[Difference listings]
────

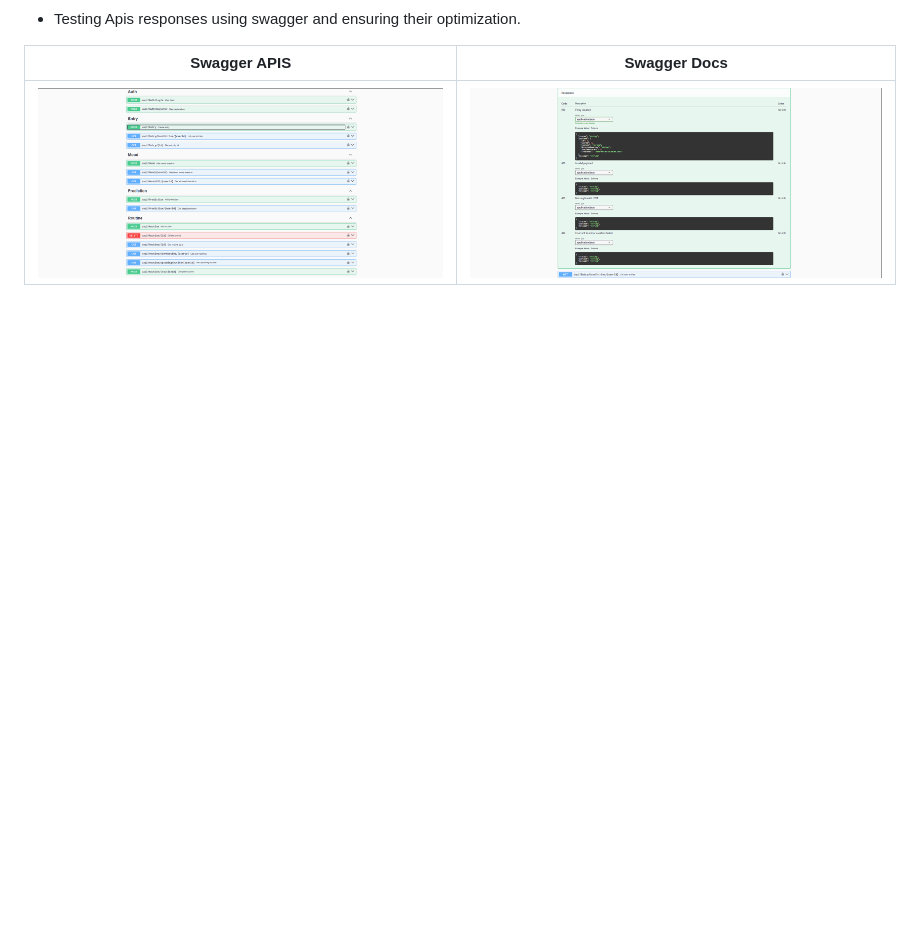
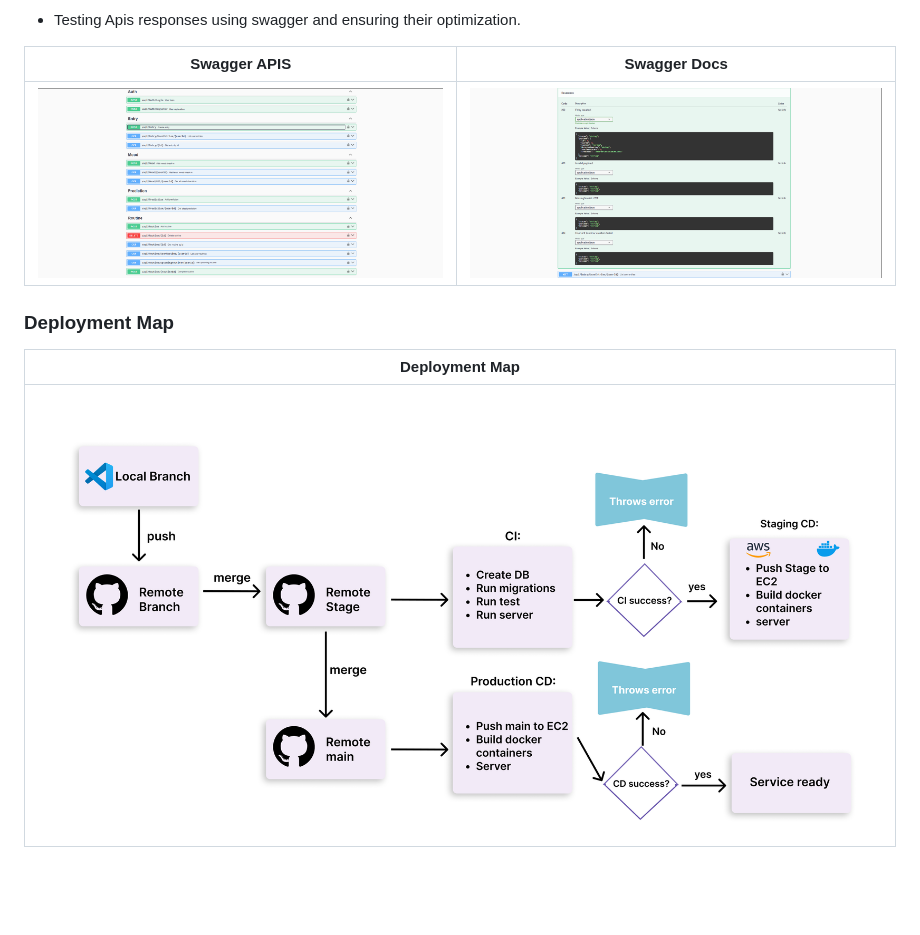
Before and after one commit to HadiHD17/Mind-Guard, a Markdown page: README.md, the part around the change printed below. GitHub-like rendering; pictures changed too: readme/demo/Deployment Diagram.png (added); blank space fills up the shorter version.

```diff
--- a/README.md
+++ b/README.md
@@ -128,4 +128,10 @@
 | ------------------------------------------ | ------------------------------------------ |
 | ![Swagger](./readme/demo/swagger_apis.png) | ![Swagger](./readme/demo/swagger_docs.png) |
 
+### Deployment Map
+
+| Deployment Map                                 |
+| ---------------------------------------------- |
+| ![Map](./readme/demo/Deployment%20Diagram.png) |
+
 <br><br>
```
Also changed, not shown: other parts of README.md (+15 -15 lines).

────

## [Aim of the exercise]
Would you please return all lines of the data that include the word "changed"?

## [Response]
Before and after one commit to HadiHD17/Mind-Guard, a Markdown page: README.md, the part around the change printed below. GitHub-like rendering; pictures changed too: readme/demo/Deployment Diagram.png (added); blank space fills up the shorter version.
Also changed, not shown: other parts of README.md (+15 -15 lines).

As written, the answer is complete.